***** DATASET EXTRACT

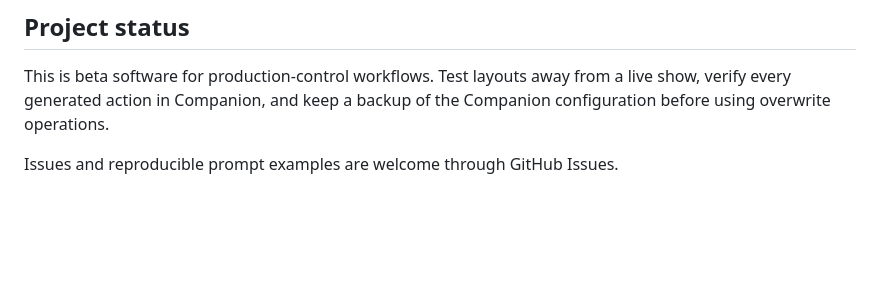
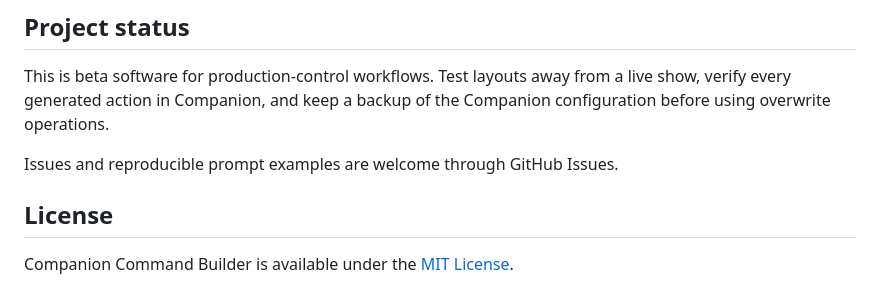
Before and after one commit to i21chardh/Companion-Command-Builder, a Markdown page: README.md, the part around the change. Rendered like a GitHub page; blank space fills up the shorter version.

Commit message:
Document MIT license

```diff
--- a/README.md
+++ b/README.md
@@ -114,3 +114,7 @@ The output is written to `dist/`. Public notarized distribution requires an Appl
 This is beta software for production-control workflows. Test layouts away from a live show, verify every generated action in Companion, and keep a backup of the Companion configuration before using overwrite operations.
 
 Issues and reproducible prompt examples are welcome through GitHub Issues.
+
+## License
+
+Companion Command Builder is available under the [MIT License](LICENSE).
```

**********

THE PROBLEM
Your response should contain each line of the entries above that holds the string "Companion".

RESULT OF THIS EXERCISE
Before and after one commit to i21chardh/Companion-Command-Builder, a Markdown page: README.md, the part around the change. Rendered like a GitHub page; blank space fills up the shorter version.
 This is beta software for production-control workflows. Test layouts away from a live show, verify every generated action in Companion, and keep a backup of the Companion configuration before using overwrite operations.
+Companion Command Builder is available under the [MIT License](LICENSE).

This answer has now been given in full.